■ The task
Among the lines below, how many have the string "print" in them? Only the number is wanted.

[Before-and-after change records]

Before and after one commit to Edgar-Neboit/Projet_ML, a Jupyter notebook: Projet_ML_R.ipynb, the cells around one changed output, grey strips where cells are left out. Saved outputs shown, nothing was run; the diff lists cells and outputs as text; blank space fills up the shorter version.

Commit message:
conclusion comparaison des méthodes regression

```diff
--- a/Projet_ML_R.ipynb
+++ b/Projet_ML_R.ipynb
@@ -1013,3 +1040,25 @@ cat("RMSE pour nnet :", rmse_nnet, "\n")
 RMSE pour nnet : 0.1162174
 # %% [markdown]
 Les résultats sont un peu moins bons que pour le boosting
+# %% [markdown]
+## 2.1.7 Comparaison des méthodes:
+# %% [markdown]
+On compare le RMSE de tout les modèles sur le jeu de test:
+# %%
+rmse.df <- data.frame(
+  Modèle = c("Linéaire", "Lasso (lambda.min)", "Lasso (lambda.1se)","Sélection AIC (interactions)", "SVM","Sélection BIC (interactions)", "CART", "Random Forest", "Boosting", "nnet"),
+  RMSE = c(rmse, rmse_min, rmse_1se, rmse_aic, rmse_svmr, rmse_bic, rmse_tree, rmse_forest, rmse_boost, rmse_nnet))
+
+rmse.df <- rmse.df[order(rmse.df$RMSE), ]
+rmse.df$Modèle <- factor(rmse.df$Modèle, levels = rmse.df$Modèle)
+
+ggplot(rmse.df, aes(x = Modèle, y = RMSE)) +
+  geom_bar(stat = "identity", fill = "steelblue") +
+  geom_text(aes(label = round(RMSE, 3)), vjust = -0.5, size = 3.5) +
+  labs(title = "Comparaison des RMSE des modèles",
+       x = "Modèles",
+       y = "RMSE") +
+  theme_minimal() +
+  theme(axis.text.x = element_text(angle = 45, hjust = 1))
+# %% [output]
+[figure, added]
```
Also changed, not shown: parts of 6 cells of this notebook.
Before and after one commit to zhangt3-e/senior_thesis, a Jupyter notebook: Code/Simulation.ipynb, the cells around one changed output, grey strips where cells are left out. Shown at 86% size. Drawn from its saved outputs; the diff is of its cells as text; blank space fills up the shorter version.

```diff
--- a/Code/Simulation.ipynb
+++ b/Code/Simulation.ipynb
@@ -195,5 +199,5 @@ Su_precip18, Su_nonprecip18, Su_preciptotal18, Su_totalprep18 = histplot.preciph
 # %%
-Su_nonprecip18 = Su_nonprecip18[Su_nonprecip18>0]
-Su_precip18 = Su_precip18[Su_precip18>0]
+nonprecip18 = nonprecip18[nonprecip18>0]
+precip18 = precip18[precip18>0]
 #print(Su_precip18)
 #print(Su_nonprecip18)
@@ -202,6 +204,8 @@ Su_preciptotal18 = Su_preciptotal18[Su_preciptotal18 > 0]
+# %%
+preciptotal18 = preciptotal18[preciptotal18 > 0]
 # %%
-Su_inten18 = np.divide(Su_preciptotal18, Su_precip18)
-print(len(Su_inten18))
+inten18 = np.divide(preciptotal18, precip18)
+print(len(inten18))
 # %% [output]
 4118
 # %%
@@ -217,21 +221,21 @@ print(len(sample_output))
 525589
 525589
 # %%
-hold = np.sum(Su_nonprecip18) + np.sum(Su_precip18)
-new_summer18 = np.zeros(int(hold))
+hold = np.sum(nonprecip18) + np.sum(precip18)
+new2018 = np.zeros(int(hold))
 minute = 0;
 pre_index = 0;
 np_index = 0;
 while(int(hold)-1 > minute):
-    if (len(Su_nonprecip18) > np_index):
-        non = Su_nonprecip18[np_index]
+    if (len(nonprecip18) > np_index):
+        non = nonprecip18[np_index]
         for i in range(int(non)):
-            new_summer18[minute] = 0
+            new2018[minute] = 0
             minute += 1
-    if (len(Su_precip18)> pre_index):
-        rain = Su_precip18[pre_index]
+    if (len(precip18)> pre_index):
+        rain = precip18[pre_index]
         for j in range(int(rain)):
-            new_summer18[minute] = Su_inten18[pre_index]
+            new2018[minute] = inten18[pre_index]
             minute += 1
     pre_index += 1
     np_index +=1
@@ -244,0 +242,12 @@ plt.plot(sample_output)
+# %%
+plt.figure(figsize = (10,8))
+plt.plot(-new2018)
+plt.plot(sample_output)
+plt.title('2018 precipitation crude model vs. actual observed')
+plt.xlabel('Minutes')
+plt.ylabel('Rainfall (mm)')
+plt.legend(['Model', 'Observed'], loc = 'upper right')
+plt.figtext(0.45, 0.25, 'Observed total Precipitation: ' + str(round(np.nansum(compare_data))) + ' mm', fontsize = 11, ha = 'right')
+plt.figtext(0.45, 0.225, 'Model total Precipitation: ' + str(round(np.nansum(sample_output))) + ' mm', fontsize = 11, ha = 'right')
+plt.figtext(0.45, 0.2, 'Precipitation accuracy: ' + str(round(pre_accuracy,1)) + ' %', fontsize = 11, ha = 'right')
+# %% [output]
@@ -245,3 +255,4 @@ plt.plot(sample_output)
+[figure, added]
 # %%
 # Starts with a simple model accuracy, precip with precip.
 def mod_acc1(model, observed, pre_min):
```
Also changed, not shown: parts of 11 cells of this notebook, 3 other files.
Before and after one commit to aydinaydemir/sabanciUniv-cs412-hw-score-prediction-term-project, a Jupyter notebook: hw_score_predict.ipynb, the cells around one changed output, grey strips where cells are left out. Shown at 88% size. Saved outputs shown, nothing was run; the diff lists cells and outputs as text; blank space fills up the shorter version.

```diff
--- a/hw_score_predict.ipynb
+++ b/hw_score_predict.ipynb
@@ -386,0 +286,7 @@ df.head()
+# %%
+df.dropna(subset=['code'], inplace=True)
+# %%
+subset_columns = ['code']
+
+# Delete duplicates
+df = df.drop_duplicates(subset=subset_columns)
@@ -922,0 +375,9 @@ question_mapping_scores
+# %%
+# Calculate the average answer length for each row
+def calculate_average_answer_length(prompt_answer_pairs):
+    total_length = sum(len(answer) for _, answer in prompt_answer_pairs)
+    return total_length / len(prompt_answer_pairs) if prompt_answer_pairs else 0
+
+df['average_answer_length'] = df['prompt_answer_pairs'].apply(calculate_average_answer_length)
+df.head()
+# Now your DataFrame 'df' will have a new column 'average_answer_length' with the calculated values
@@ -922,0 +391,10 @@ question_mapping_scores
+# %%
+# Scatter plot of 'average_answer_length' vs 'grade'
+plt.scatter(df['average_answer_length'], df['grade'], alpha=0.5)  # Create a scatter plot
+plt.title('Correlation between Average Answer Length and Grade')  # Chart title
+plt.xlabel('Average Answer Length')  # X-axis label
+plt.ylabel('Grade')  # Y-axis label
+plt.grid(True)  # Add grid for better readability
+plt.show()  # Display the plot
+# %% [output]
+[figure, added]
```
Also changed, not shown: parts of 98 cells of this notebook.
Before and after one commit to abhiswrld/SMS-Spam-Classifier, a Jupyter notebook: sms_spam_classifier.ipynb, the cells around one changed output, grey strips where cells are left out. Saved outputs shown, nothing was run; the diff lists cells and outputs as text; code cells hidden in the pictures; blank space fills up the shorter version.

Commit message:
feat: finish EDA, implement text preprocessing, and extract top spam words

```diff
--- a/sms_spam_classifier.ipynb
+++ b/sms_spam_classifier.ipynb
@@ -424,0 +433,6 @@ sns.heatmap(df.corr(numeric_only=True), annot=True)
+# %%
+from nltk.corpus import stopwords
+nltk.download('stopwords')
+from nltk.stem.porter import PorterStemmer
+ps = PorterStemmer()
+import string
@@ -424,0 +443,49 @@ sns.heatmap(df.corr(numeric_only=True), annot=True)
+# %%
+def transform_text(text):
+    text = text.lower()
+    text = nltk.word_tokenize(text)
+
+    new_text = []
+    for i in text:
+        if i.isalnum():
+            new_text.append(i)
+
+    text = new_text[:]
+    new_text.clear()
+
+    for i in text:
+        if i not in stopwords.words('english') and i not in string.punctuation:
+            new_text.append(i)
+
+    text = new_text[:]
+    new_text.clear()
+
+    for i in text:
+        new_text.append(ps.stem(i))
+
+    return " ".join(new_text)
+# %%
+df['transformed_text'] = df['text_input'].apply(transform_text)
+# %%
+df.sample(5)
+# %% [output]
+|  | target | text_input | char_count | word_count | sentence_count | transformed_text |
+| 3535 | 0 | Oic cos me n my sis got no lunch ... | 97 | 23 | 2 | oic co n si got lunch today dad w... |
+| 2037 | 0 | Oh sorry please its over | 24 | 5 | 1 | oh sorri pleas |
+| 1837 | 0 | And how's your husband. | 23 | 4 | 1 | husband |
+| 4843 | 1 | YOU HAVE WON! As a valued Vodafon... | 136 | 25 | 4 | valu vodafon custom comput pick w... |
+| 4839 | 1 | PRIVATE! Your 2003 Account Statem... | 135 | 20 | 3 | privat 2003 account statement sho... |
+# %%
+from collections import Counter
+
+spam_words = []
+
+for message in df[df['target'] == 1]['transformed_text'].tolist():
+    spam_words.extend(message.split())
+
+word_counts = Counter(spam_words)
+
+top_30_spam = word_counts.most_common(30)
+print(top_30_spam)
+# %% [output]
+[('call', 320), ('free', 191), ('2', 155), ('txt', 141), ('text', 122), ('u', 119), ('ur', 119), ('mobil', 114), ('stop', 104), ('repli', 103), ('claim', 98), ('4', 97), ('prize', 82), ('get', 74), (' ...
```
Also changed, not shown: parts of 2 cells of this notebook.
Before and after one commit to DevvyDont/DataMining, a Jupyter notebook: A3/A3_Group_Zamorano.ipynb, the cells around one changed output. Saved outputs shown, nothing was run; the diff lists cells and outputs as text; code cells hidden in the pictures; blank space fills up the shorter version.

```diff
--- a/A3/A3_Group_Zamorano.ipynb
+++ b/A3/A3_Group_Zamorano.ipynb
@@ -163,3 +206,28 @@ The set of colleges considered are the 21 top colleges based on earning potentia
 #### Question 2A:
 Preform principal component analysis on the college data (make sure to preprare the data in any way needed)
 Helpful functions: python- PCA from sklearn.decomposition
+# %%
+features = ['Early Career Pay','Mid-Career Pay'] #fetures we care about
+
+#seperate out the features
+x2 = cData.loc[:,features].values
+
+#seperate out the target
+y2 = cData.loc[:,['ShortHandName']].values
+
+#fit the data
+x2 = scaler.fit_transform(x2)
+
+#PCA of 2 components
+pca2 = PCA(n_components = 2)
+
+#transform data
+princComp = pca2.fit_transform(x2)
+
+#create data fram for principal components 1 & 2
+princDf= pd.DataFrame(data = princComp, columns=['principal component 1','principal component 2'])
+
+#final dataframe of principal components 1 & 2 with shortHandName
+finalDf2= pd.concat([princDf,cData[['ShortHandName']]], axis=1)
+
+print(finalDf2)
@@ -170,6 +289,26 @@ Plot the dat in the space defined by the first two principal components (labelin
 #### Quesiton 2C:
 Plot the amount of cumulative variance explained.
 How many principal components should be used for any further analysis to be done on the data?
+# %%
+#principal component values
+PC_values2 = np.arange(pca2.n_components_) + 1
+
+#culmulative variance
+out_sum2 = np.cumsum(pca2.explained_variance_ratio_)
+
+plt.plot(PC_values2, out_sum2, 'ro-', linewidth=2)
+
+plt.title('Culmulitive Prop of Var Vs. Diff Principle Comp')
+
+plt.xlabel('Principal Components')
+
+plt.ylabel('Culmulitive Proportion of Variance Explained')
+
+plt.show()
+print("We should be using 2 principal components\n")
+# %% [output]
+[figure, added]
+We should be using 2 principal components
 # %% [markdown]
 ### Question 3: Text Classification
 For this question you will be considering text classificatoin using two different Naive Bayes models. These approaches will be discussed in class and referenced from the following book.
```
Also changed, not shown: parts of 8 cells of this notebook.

■ Answer to the exercise
8